Also, the claim must provide enough detail about the claim to be able to determine if it is valid. For example, a bill for $1000 showing nothing more, no detail, may be generally insufficient to prove the creditor's claim.
Occassionally, an unknown creditor can surface prior to closing. Generally, they are given the 4 months, which can delay a closing.
This is merely a post on general principles of law and is not intended to be legal advice.
How long do the creditors have to make a claim if you placed a probate notice in the newspaper and sent individual probate notices to each creditor? Do they have 30 days or 4 months?
Answer: 4 months
If the personal representative (1) filed the proper notice with court, (2) published notice once each week for three successive weeks in a legal newspaper in the county in which the estate is being administered, and (3) mailed notice to creditors known to the personal representative, then the creditor has the obligation to file a claim within the later of (i) thirty (30) days after receiving actual notice in the mail or (ii) four (4) months after the date of first publication of the notice, otherwise its claim is barred.
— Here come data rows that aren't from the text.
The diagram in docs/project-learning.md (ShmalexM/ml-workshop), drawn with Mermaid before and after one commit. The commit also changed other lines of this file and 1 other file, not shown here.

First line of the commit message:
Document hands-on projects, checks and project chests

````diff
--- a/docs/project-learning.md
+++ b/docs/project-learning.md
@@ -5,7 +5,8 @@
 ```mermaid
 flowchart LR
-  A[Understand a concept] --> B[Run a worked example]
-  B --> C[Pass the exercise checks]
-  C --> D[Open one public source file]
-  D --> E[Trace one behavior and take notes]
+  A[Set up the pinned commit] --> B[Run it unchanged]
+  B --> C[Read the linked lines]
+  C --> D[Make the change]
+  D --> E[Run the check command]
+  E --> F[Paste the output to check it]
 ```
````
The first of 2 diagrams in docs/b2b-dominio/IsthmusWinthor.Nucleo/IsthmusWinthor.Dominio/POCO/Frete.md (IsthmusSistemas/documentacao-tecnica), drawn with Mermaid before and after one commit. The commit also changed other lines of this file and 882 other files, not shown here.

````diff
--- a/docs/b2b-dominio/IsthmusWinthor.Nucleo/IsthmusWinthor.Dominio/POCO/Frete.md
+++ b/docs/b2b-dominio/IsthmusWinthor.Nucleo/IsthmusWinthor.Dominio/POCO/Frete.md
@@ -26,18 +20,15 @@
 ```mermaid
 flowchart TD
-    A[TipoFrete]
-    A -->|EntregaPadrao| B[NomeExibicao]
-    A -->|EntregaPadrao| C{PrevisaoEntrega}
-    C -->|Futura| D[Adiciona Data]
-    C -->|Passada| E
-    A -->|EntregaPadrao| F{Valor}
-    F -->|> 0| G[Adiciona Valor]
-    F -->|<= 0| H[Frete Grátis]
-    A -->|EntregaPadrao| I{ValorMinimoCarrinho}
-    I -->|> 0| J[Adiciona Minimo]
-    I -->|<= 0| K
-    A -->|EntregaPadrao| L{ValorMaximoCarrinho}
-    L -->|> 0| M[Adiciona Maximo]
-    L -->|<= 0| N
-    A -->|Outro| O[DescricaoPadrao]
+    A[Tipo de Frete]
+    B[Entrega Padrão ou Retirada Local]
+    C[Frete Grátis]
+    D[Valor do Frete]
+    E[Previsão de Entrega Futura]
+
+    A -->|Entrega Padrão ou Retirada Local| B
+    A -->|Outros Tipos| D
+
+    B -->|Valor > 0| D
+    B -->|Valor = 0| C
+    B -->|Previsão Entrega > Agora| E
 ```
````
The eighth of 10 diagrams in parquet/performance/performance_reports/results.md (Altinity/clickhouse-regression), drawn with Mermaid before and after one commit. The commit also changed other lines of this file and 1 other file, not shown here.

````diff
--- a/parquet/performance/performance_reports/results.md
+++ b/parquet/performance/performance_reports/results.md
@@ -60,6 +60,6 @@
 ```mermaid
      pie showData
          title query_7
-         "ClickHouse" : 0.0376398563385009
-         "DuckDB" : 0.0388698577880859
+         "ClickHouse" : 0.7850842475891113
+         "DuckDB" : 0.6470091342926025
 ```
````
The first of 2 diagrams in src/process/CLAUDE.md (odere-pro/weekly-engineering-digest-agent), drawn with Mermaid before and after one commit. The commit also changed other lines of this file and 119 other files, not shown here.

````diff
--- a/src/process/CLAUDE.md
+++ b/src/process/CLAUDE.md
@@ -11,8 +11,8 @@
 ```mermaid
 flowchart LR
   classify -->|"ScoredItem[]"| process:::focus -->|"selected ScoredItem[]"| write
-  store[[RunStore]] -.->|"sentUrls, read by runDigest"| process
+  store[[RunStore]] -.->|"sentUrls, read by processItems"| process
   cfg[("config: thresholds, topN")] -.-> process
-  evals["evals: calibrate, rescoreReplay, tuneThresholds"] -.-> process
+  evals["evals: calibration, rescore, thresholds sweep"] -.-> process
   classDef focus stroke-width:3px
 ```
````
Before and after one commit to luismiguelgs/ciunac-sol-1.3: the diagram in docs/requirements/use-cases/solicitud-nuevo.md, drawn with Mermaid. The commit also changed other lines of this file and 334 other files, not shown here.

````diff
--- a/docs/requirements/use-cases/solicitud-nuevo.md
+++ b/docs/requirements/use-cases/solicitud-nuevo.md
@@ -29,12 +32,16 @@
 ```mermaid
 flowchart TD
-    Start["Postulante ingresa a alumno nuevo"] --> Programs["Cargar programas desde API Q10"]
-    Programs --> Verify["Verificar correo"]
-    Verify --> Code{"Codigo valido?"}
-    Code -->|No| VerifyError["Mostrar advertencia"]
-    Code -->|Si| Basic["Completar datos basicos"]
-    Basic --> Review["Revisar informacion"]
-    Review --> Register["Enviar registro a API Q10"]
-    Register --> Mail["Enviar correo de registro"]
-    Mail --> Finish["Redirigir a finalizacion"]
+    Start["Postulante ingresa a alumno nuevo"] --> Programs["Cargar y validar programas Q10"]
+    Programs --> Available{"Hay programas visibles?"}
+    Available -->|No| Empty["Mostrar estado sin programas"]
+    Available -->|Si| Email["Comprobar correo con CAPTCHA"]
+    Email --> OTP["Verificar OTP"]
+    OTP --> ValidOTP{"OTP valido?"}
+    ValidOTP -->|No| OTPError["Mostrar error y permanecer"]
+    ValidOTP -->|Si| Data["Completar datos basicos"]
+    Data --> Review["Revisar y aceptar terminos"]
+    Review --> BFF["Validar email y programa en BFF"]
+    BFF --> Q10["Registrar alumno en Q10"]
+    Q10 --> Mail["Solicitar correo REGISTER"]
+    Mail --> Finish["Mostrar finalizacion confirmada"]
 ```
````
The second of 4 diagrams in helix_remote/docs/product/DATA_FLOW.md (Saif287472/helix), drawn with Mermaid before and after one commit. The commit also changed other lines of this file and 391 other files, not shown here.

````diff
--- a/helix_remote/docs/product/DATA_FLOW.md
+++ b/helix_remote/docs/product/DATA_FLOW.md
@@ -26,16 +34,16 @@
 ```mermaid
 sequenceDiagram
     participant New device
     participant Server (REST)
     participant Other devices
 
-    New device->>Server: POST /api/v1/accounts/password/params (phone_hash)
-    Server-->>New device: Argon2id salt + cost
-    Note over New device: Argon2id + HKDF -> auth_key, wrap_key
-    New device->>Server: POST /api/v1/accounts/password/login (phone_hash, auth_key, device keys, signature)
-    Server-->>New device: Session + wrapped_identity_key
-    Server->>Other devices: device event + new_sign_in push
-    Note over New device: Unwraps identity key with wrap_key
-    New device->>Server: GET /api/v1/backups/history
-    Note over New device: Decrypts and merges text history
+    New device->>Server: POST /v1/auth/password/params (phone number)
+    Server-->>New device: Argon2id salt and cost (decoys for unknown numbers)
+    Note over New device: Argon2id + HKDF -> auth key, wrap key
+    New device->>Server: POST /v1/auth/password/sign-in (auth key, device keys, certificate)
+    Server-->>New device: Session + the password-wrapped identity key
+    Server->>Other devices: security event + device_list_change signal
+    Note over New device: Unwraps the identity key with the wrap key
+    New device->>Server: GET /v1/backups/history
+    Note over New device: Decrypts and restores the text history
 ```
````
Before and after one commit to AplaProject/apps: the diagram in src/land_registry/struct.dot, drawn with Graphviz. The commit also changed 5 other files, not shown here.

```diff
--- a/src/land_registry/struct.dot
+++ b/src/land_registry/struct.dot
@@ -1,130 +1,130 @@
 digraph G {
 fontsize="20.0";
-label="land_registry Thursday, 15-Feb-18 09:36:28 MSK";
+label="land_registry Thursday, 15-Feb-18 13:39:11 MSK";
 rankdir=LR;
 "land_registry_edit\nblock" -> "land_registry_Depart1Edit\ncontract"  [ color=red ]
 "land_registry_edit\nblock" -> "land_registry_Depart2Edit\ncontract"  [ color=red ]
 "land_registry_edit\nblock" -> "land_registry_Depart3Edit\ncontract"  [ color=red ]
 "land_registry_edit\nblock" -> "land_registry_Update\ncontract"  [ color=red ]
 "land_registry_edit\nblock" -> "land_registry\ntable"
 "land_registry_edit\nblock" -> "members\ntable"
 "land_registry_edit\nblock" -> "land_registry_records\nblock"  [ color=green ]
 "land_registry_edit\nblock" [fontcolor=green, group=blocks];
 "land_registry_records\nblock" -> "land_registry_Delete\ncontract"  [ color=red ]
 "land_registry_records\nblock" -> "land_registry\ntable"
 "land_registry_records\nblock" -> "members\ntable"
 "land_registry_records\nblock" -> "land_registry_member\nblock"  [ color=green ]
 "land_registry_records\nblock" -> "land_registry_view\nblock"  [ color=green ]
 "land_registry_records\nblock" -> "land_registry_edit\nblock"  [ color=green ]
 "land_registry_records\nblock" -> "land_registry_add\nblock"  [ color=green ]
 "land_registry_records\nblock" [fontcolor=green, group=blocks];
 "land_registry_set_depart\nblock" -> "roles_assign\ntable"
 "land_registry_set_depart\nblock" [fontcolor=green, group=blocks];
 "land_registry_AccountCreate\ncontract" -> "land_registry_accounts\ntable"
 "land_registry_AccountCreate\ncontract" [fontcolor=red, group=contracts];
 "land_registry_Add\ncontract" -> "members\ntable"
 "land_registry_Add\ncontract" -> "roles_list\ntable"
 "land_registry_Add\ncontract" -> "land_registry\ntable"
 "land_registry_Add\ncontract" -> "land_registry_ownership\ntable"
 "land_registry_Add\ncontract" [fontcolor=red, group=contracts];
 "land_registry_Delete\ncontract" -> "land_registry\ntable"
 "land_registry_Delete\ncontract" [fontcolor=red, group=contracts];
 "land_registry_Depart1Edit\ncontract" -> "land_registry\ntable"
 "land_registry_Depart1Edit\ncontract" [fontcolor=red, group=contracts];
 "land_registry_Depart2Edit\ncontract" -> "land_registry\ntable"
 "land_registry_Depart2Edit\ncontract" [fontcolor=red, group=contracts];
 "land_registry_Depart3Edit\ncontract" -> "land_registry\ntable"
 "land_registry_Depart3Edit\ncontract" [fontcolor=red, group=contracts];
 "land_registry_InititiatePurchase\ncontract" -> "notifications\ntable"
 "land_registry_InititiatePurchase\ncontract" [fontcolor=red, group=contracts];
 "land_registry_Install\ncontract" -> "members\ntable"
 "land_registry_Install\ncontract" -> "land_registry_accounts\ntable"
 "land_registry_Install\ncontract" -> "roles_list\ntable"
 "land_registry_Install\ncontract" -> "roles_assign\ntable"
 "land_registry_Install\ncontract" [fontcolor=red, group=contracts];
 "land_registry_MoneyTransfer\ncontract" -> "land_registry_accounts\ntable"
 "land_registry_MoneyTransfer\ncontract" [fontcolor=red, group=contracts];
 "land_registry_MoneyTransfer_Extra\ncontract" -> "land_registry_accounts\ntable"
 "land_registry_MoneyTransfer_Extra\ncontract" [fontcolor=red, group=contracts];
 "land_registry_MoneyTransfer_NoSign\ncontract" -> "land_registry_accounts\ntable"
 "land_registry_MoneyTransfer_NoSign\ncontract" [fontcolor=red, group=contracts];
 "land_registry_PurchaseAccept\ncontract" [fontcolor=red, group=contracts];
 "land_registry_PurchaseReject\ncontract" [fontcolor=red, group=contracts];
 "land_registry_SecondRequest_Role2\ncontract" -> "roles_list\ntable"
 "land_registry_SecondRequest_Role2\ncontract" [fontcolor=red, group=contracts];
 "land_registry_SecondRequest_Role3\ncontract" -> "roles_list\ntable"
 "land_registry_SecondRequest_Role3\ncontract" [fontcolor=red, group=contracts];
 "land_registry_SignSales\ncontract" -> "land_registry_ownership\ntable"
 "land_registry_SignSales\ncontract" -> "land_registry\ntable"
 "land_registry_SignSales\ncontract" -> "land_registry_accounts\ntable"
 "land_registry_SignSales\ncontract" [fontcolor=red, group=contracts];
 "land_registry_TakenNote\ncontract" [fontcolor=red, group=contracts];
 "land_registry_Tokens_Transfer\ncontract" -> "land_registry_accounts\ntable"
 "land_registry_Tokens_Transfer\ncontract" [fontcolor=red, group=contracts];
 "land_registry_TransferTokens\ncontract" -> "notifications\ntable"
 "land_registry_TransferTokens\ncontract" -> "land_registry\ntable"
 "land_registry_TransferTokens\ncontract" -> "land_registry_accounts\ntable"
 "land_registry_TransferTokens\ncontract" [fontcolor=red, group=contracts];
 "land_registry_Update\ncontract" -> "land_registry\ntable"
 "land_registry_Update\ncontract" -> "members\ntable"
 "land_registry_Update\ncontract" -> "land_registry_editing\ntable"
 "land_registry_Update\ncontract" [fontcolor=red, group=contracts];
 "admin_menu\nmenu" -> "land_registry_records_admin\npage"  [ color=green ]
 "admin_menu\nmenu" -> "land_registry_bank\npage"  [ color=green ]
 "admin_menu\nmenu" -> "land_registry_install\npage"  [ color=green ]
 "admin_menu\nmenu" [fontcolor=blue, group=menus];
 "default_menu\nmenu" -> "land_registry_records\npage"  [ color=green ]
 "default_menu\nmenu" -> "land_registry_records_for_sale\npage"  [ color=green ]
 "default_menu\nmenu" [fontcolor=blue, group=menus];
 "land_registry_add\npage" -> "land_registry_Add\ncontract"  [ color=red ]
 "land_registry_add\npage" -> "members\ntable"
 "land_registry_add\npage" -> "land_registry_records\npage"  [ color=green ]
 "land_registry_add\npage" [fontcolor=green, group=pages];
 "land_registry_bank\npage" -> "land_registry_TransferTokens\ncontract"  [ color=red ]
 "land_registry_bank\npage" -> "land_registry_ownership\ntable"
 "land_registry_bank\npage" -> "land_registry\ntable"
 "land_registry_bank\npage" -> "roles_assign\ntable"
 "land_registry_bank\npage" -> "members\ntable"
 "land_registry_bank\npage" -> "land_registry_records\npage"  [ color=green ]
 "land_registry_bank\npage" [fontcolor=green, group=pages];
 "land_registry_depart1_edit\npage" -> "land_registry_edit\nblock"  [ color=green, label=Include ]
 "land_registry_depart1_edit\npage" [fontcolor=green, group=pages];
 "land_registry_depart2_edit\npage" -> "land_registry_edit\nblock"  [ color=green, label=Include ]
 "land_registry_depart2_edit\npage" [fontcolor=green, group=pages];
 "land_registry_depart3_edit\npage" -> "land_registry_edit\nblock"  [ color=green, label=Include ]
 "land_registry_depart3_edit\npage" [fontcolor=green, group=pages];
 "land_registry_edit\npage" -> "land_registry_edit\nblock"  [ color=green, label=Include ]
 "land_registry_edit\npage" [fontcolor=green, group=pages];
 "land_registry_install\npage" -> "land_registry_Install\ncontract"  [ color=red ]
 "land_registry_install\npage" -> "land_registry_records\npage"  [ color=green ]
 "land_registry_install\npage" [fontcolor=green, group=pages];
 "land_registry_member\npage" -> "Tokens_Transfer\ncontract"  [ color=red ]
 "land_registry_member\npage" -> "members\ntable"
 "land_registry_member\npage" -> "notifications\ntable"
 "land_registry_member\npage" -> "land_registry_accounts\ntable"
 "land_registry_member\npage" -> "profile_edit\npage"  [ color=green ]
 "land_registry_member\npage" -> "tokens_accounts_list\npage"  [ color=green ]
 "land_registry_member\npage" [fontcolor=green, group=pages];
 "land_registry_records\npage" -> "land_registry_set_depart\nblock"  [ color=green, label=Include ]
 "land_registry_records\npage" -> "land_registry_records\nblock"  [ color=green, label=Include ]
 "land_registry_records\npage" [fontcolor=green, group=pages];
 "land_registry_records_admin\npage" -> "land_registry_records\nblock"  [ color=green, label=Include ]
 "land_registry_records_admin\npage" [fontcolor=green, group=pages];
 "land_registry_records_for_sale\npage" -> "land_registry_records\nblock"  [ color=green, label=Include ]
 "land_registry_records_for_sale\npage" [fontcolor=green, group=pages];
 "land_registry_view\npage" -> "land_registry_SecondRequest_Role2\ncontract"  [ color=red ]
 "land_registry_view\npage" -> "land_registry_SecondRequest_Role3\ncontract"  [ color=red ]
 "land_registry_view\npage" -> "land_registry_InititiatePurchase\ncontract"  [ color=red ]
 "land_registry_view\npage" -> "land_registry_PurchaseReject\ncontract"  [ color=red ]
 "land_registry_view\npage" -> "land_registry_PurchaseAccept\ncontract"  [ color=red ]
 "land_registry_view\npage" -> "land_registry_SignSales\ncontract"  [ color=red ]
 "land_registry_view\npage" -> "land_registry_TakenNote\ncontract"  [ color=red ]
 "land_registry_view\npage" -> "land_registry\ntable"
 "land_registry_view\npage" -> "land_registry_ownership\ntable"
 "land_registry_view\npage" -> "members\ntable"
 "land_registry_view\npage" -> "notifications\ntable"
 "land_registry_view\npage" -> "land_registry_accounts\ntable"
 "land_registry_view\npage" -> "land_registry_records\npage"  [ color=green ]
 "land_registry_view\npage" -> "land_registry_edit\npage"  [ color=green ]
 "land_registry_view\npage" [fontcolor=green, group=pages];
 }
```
As a side note, the only time the 30 day time period comes into play is when creditors that are known to the personal representative receive actual notice during the 30 days prior to the expiration of the 4 month time period or anytime after the 4 month time period.
Are you always vulnerable to creditors until the probate is closed?
Answer: No. If you have properly filed, published and mailed actual notice to all ascertainable creditors, then all other claims not properly presented within the time periods described above will be barred.
Hope this helps.
LEGAL DISCLAIMER - The response does not form an attorney-client relationship. The response is merely the opinion of the author and should not be relied upon as legal advice. The response is based upon the limited facts provided by the person asking the question. To the extent additional or different facts exist, the response may change. Mr. Watson is licensed to practice law in the State of Washington and Arkansas. Responses are based solely on Washington law unless stated otherwise.